[Stored entries]
___

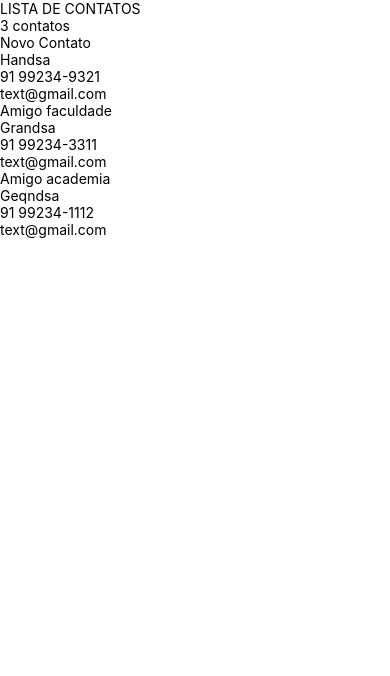
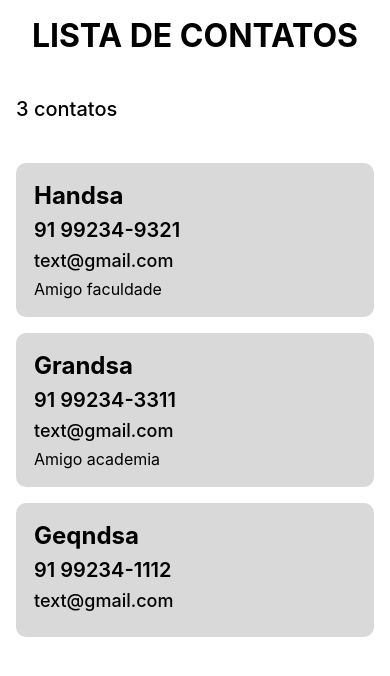
Before and after one commit to GabrielLaminas/app-tel, a React Native app: screen / in a window 390 px wide. Shown: the top 676 px of the page. Built offline with nearby package versions, Linux system fonts and the light colour scheme.

Commit message:
Aplicação de estilos e ajuste na flatlist de card

```diff
--- a/src/Pages/Contato/Contato.js
+++ b/src/Pages/Contato/Contato.js
@@ -1,5 +1,10 @@
+import React from "react";
 import { View, Text, TouchableOpacity, FlatList } from "react-native";
-import React from "react";
+import {
+   MainView, MainTitle, InfoView, InfoViewText,
+   CardView, CardViewNome, CardViewNumero, CardViewEmail, CardViewExtra
+} from "./ContatoStyle.js";
+import IconPlus from "react-native-vector-icons/Feather.js";
 
 const data = [
    {
@@ -26,36 +31,44 @@ const data = [
 ]
 
 function Contato() {
+
+   function renderItem({item}) {
+      return <Card data={item} />
+   }
+
    return (
-      <View>
-         <Text>LISTA DE CONTATOS</Text>
+      <MainView>
+         <MainTitle>LISTA DE CONTATOS</MainTitle>
 
-         <View>
-            <Text>{data.length} contatos</Text>
+         <InfoView>
+            <InfoViewText>{data.length} contatos</InfoViewText>
+
             <TouchableOpacity>
-               <Text>Novo Contato</Text>
+               <IconPlus name="user-plus" size={28} color="black" />
             </TouchableOpacity>
-         </View>
+         </InfoView>
 
          <FlatList
+            showsVerticalScrollIndicator={false}
+            contentContainerStyle={{paddingTop: 16}}
             data={data}
-            renderItem={({item}) => <Card data={item} />}
+            renderItem={renderItem}
             keyExtractor={(item) => item.id}
          />
-      </View>
+      </MainView>
    );
 }
 
 function Card({data}){
    return (
-      <View>
-         <TouchableOpacity>
-            <Text>{data.nome}</Text>
-            <Text>{data.numero}</Text>
-            <Text>{data.email}</Text>
-            <Text>{data.extra ? data.extra : ""}</Text>
-         </TouchableOpacity>
-      </View>
+      <TouchableOpacity style={{marginBottom: 16}}>
+         <CardView>
+            <CardViewNome>{data.nome}</CardViewNome>
+            <CardViewNumero>{data.numero}</CardViewNumero>
+            <CardViewEmail>{data.email}</CardViewEmail>
+            <CardViewExtra>{data.extra ? data.extra : ""}</CardViewExtra>
+         </CardView>
+      </TouchableOpacity>
    )
 }
 
--- a/src/Pages/Contato/ContatoStyle.js
+++ b/src/Pages/Contato/ContatoStyle.js
@@ -0,0 +1,56 @@
+import styled from "styled-components/native";
+
+const MainView = styled.View`
+   padding: 16px 16px 0 16px;
+   flex: 1;
+`;
+
+const MainTitle = styled.Text`
+   font-size: 32px;
+   text-align: center;
+   font-weight: 700;
+`;
+
+const InfoView = styled.View`
+   margin: 38px 0 22px 0;
+   flex-direction: row;
+   justify-content: space-between;
+   align-items: center;
+`;
+
+const InfoViewText = styled.Text`
+   font-size: 20px;
+   font-weight: 500;
+`;
+
+const CardView = styled.View`
+   padding: 18px;
+   gap: 8px;
+   background-color: #D9D9D9;
+   border-radius: 10px;
+`;
+
+const CardViewNome = styled.Text`
+   font-size: 24px;
+   font-weight: 700;
+`;
+
+const CardViewNumero = styled.Text`
+   font-size: 20px;
+   font-weight: 600;
+`;
+
+const CardViewEmail = styled.Text`
+   font-size: 18px;
+   font-weight: 500;
+`;
+
+const CardViewExtra = styled.Text`
+   font-size: 16px;
+   font-weight: 400;
+`;
+
+export {
+   MainView, MainTitle, InfoView, InfoViewText,
+   CardView, CardViewNome, CardViewNumero, CardViewEmail, CardViewExtra
+}
```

___

• [What the exercise asks]
How many lines of the entries contain the word "MainView"? Only the number is wanted.

• [Result of the task]
5